=== What is required ===
Give the number of lines that contain "title" in the listing, and write nothing else.

=== Excerpted records ===
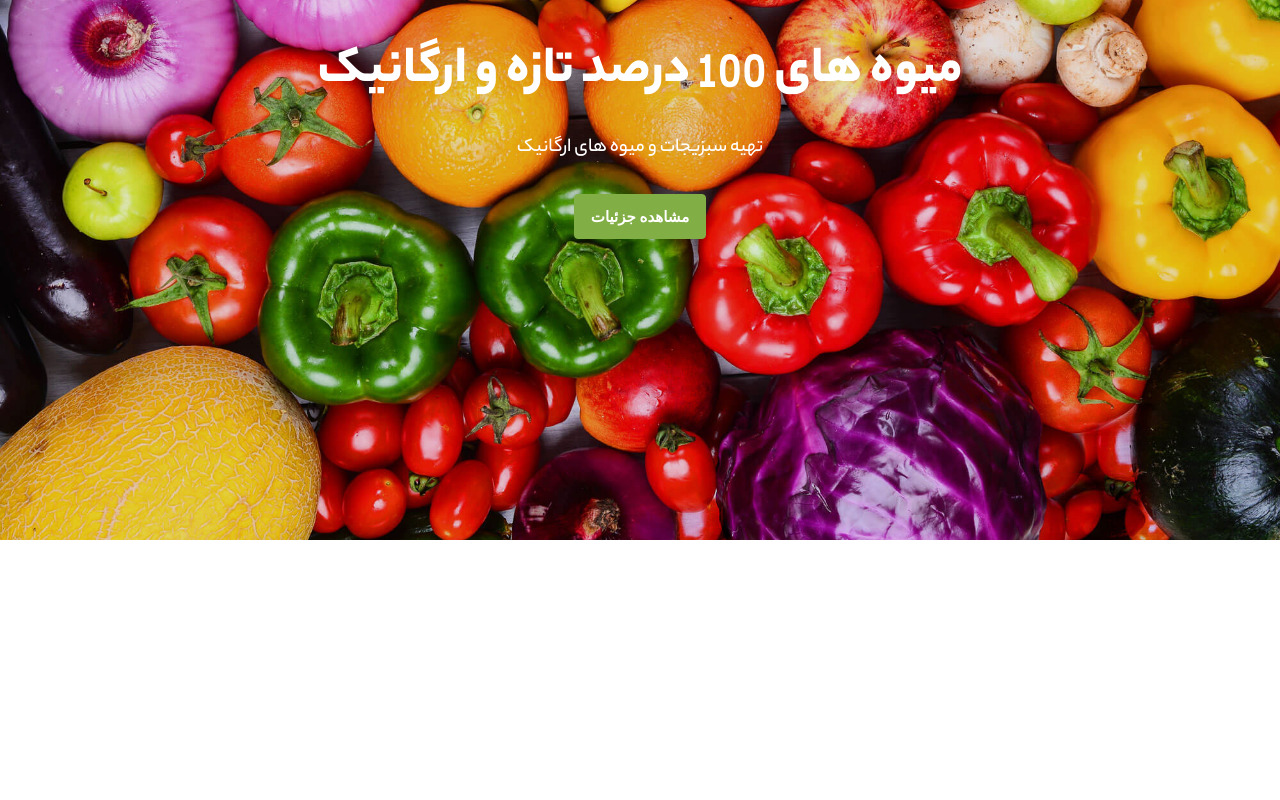
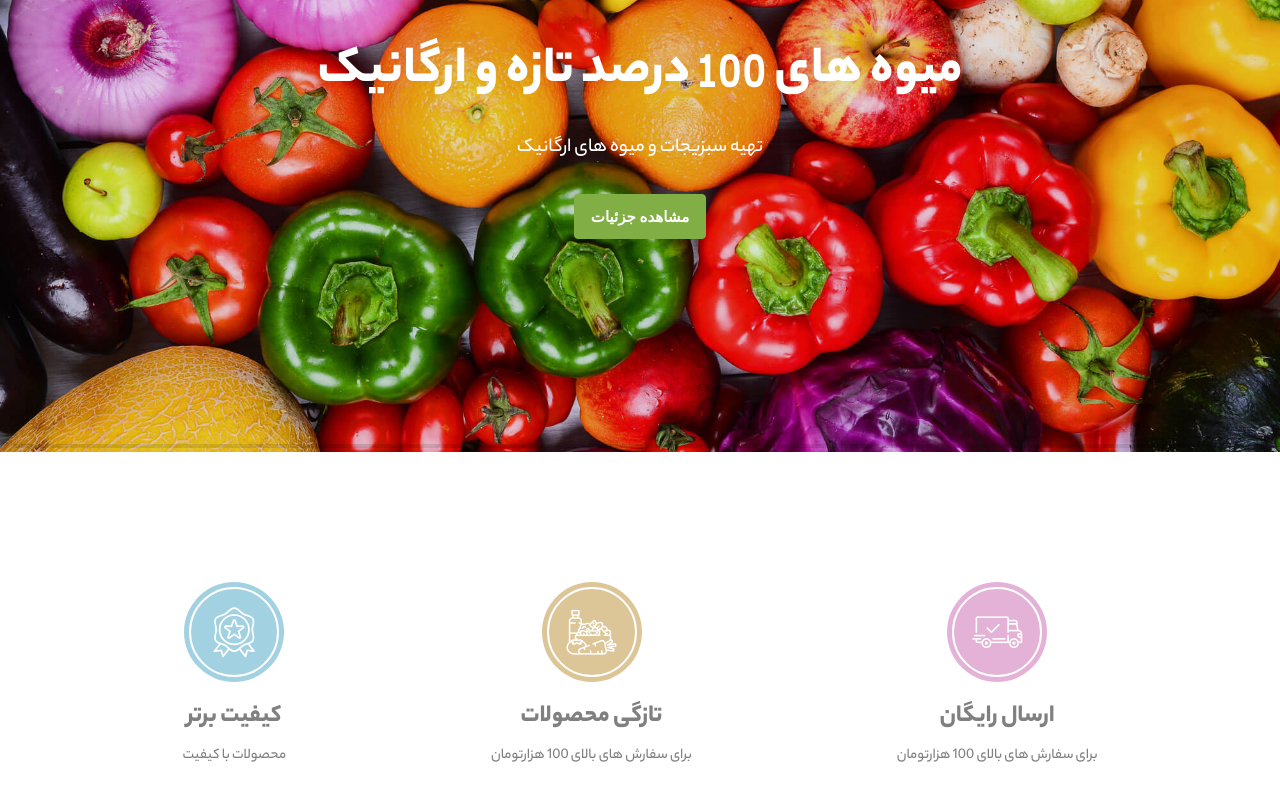
Before and after one commit to shahryar2004a/vegetables-shop, a React (Create React App) app: page / in a window 1280 px wide. Shown: the part 344-1144 px from the top of the page. Built offline with nearby package versions, Linux system fonts and the light colour scheme.

Commit message:
add section services

```diff
--- a/public/index.html
+++ b/public/index.html
@@ -1,5 +1,5 @@
 <!DOCTYPE html>
-<html lang="en">
+<html lang="en" class="">
   <head>
     <meta charset="utf-8" />
     <link rel="icon" href="%PUBLIC_URL%/favicon.ico" />
--- a/src/components/NavBar/NavBar.jsx
+++ b/src/components/NavBar/NavBar.jsx
@@ -39,7 +39,7 @@ export default function NavBar() {
     };
   return (
     <>
-    <nav className={`bg-white dark:bg-zinc-700 dark:text-white w-full ${isScrolled ? 'fixed z-50' : 'relative'} px-4 py-4 md:py-6 font-YekanMedium`}>
+    <nav className={`bg-white dark:bg-zinc-700 dark:text-white w-full shadow-xl	 ${isScrolled ? 'fixed z-50' : 'relative'} px-4 py-4 md:py-6 font-YekanMedium`}>
       <div className="container mx-auto flex justify-between  items-center">
        <div className='flex '>
 
--- /dev/null
+++ b/src/components/Services/Service/Service.css
@@ -0,0 +1,99 @@
+
+
+
+
+
+
+.service-item{
+
+    padding: 50px;
+    display: flex;
+    flex-direction: column;
+    justify-content: center;
+    align-items: center;
+
+     }
+
+    .out-circle{
+
+    color: white;
+    width: 100px;
+    height: 100px;
+    border-radius: 50%;
+    display: flex;
+    justify-content: center;
+    align-items: center;
+    transition: all 0.3s;
+    }
+    .free-send{
+      animation: bounceIn 1s  ease-in;
+
+    }
+    .free-send>.out-circle{
+      background-color: #e4b2d6;
+    }
+    .free-send>.out-circle:hover{
+      background-color: #82ae46;
+    }
+    .product-fresh{
+      animation: bounceIn 1.3s  ease-in;
+
+    }
+    .product-fresh>.out-circle{
+      background-color: #dcc698;
+    }
+    .product-fresh>.out-circle:hover{
+     background-color: #82ae46;
+    }
+    .best-quality{
+      animation: bounceIn 1.6s  ease-in;
+    }
+    .best-quality>.out-circle{
+      background-color: #a2d1e1;
+    }
+    .best-quality>.out-circle:hover{
+      background-color: #82ae46;
+    }
+    .support{
+      animation: bounceIn 1.9s  ease-in;
+
+    }
+    .support>.out-circle{
+      background-color: #dcd691;
+
+    }
+    .support>.out-circle:hover{
+      background-color: #82ae46;
+    }
+    .in-circle{
+    border: 2px white solid;
+    width: 90px;
+    height: 90px;
+    border-radius: 50%;
+    display: flex;
+    flex-direction: column;
+    justify-content: center;
+    align-items: center;
+    }
+
+    .service-icon{
+      width: 130px;
+    height: 130px;
+    border-radius: 50%;
+    font-size: 50px;
+    display: flex;
+    justify-content: center;
+    align-items: center;
+    }
+
+    .media-body{
+      display: flex;
+      flex-direction: column;
+      justify-content: center;
+      align-items: center;
+      margin-top: 10px;
+    }
+
+    .heading{
+      font-size: 28px;
+    }
--- /dev/null
+++ b/src/components/Services/Service/Service.jsx
@@ -0,0 +1,22 @@
+import React from 'react'
+
+import './Service.css'
+export default function Service({data}) {
+  return (
+    <>
+       <div className={` service-item ${data.name}`}>
+                <div className="out-circle cursor-pointer">
+                  <div className="in-circle ">
+
+                      <span className={`${data.icon} service-icon`}></span>
+
+                  </div>
+                </div>
+                <div className="media-body">
+                  <h3 className="heading font-YekanHeavy">{data.title}</h3>
+                  <span className='font-YekanMedium text-[15px]'>{data.des}</span>
+              </div>
+              </div>
+    </>
+  )
+}
--- /dev/null
+++ b/src/components/Services/Services.css
@@ -0,0 +1,44 @@
+	/*
+  	Flaticon icon font: Flaticon
+  	Creation date: 12/08/2018 13:24
+  	*/
+
+
+      @font-face {
+        font-family: "Flaticon";
+        src: url("/public/fonts/flaticon/font/Flaticon.eot");
+        src: url("/public/fonts/flaticon/font/Flaticon.eot?#iefix") format("embedded-opentype"),
+             url("/public//fonts/flaticon/font/Flaticon.woff") format("woff"),
+             url("/public/fonts/flaticon/font/Flaticon.ttf") format("truetype"),
+             url("/public//fonts/flaticon/font/Flaticon.svg#Flaticon") format("svg");
+        font-weight: normal;
+        font-style: normal;
+      }
+
+      @media screen and (-webkit-min-device-pixel-ratio:0) {
+        @font-face {
+          font-family: "Flaticon";
+          src: url("/public//fonts/flaticon/font/Flaticon.svg#Flaticon") format("svg");
+        }
+      }
+
+      [class^="flaticon-"]:before, [class*=" flaticon-"]:before,
+      [class^="flaticon-"]:after, [class*=" flaticon-"]:after {
+        font-family: Flaticon;
+        font-style: normal;
+        font-weight: normal;
+        font-variant: normal;
+        text-transform: none;
+        line-height: 1;
+
+        /* Better Font Rendering =========== */
+        -webkit-font-smoothing: antialiased;
+        -moz-osx-font-smoothing: grayscale;
+      }
+
+      .flaticon-shipped:before { content: "\f100"; }
+      .flaticon-box:before { content: "\f101"; }
+      .flaticon-award:before { content: "\f102"; }
+      .flaticon-customer-service:before { content: "\f103"; }
+      .flaticon-salad:before { content: "\f104"; }
+      .flaticon-diet:before { content: "\f105"; }
--- /dev/null
+++ b/src/components/Services/Services.jsx
@@ -0,0 +1,30 @@
+import React,{useState} from 'react'
+import Service from './Service/Service'
+import { services } from '../../data'
+
+
+import './Services.css'
+export default function Services() {
+
+    const [servicesData,setServicesData]=useState(services)
+    console.log(servicesData)
+  return (
+    <>
+     <section class="service mt-20">
+          <div class="container">
+            <div class="flex justify-around flex-wrap">
+
+          {
+            servicesData.map((service)=>(
+              <Service key={service.id} data={service}/>
+            ))
+          }
+
+
+
+            </div>
+          </div>
+</section>
+    </>
+  )
+}
--- a/src/components/Slider/Slider.jsx
+++ b/src/components/Slider/Slider.jsx
@@ -23,7 +23,7 @@ export default function Slider() {
       }}
       loop={true}
       modules={[Autoplay, EffectFade, Pagination, Navigation]} // ماژول‌های مورد نیاز
-      className="mySwiper h-[500vh]"
+      className="mySwiper h-[89vh]"
       onSlideChangeTransitionStart={() => {
         // فعال کردن انیمیشن محو شدن فقط در تغییر خودکار
         document.querySelector('.swiper-wrapper').style.transition = 'opacity 0.5s ease';
--- a/src/data.js
+++ b/src/data.js
@@ -3,11 +3,13 @@ import Images from "./components/Images/Images";
 
 const slides = [
     {
+      id:1,
       image: Images.bg1,
       title: 'تهیه میوه و سبزیجات تازه',
       description: 'تهیه سبزیجات و میوه های ارگانیک',
     },
     {
+      id:2,
       image:Images.bg2,
       title: 'میوه های 100 درصد تازه و ارگانیک',
       description: 'تهیه سبزیجات و میوه های ارگانیک',
@@ -15,5 +17,28 @@ const slides = [
 
   ];
 
+ const services=[
+    {
+      id:1,
+      name:'free-send',
+      icon:'flaticon-shipped',
+      title:'ارسال رایگان',
+      des:'برای سفارش های بالای 100 هزارتومان',
+    },
+    {
+      id:2,
+      name:'product-fresh',
+      icon:'flaticon-diet',
+      title:'تازگی محصولات',
+      des:'برای سفارش های بالای 100 هزارتومان',
+    },
+    {
+      id:3,
+      name:'best-quality',
+      icon:'flaticon-award',
+      title:'کیفیت برتر',
+      des:'محصولات با کیفیت',
+    }
+ ]
 
-  export  {slides}
+  export  {slides,services}
--- a/src/pages/Home/Home.js
+++ b/src/pages/Home/Home.js
@@ -2,12 +2,14 @@ import React from 'react'
 import Topper from '../../components/Topper/Topper'
 import NavBar from '../../components/NavBar/NavBar'
 import Slider from '../../components/Slider/Slider'
+import Services from '../../components/Services/Services'
 
 export default function Home() {
   return (
     <>
       <NavBar/>
       <Slider/>
+      <Services/>
     </>
   )
 }
```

=== Finished exercise ===
6